Starting at the first line and ending at the last, reproduce the records below exactly.
***** The data
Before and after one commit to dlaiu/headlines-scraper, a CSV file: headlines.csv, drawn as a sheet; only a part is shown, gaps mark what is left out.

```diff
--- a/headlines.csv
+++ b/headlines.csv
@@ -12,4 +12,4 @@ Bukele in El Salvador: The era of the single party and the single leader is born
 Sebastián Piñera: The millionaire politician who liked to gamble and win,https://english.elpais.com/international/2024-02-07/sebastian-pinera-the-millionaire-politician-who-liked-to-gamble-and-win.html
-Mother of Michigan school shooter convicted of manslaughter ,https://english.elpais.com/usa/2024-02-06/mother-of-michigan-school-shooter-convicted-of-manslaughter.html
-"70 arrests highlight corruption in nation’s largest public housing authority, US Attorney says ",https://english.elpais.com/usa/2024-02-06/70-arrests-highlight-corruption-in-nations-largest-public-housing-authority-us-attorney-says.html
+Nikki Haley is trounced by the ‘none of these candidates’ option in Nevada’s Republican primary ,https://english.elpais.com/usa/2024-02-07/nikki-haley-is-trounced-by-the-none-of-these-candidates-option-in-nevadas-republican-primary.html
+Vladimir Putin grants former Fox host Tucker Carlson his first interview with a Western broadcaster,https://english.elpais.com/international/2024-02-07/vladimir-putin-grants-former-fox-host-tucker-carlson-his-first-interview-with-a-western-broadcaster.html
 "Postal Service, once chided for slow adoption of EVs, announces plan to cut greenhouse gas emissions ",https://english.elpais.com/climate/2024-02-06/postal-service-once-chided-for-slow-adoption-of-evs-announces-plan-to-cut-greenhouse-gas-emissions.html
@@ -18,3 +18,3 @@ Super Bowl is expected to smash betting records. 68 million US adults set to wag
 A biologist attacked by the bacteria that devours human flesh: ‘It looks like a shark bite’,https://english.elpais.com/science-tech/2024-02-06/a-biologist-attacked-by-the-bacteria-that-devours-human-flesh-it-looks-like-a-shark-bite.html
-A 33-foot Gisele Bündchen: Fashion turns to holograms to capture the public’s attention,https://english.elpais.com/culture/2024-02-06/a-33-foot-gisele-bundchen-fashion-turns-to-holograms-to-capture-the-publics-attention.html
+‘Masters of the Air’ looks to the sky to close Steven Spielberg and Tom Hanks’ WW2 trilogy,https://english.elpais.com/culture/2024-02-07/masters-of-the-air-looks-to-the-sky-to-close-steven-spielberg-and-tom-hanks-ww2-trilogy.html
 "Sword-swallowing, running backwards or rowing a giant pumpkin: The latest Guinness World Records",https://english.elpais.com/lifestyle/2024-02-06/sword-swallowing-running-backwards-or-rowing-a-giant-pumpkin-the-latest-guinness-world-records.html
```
**********
Result:
Before and after one commit to dlaiu/headlines-scraper, a CSV file: headlines.csv, drawn as a sheet; only a part is shown, gaps mark what is left out.

```diff
--- a/headlines.csv
+++ b/headlines.csv
@@ -12,4 +12,4 @@ Bukele in El Salvador: The era of the single party and the single leader is born
 Sebastián Piñera: The millionaire politician who liked to gamble and win,https://english.elpais.com/international/2024-02-07/sebastian-pinera-the-millionaire-politician-who-liked-to-gamble-and-win.html
-Mother of Michigan school shooter convicted of manslaughter ,https://english.elpais.com/usa/2024-02-06/mother-of-michigan-school-shooter-convicted-of-manslaughter.html
-"70 arrests highlight corruption in nation’s largest public housing authority, US Attorney says ",https://english.elpais.com/usa/2024-02-06/70-arrests-highlight-corruption-in-nations-largest-public-housing-authority-us-attorney-says.html
+Nikki Haley is trounced by the ‘none of these candidates’ option in Nevada’s Republican primary ,https://english.elpais.com/usa/2024-02-07/nikki-haley-is-trounced-by-the-none-of-these-candidates-option-in-nevadas-republican-primary.html
+Vladimir Putin grants former Fox host Tucker Carlson his first interview with a Western broadcaster,https://english.elpais.com/international/2024-02-07/vladimir-putin-grants-former-fox-host-tucker-carlson-his-first-interview-with-a-western-broadcaster.html
 "Postal Service, once chided for slow adoption of EVs, announces plan to cut greenhouse gas emissions ",https://english.elpais.com/climate/2024-02-06/postal-service-once-chided-for-slow-adoption-of-evs-announces-plan-to-cut-greenhouse-gas-emissions.html
@@ -18,3 +18,3 @@ Super Bowl is expected to smash betting records. 68 million US adults set to wag
 A biologist attacked by the bacteria that devours human flesh: ‘It looks like a shark bite’,https://english.elpais.com/science-tech/2024-02-06/a-biologist-attacked-by-the-bacteria-that-devours-human-flesh-it-looks-like-a-shark-bite.html
-A 33-foot Gisele Bündchen: Fashion turns to holograms to capture the public’s attention,https://english.elpais.com/culture/2024-02-06/a-33-foot-gisele-bundchen-fashion-turns-to-holograms-to-capture-the-publics-attention.html
+‘Masters of the Air’ looks to the sky to close Steven Spielberg and Tom Hanks’ WW2 trilogy,https://english.elpais.com/culture/2024-02-07/masters-of-the-air-looks-to-the-sky-to-close-steven-spielberg-and-tom-hanks-ww2-trilogy.html
 "Sword-swallowing, running backwards or rowing a giant pumpkin: The latest Guinness World Records",https://english.elpais.com/lifestyle/2024-02-06/sword-swallowing-running-backwards-or-rowing-a-giant-pumpkin-the-latest-guinness-world-records.html
```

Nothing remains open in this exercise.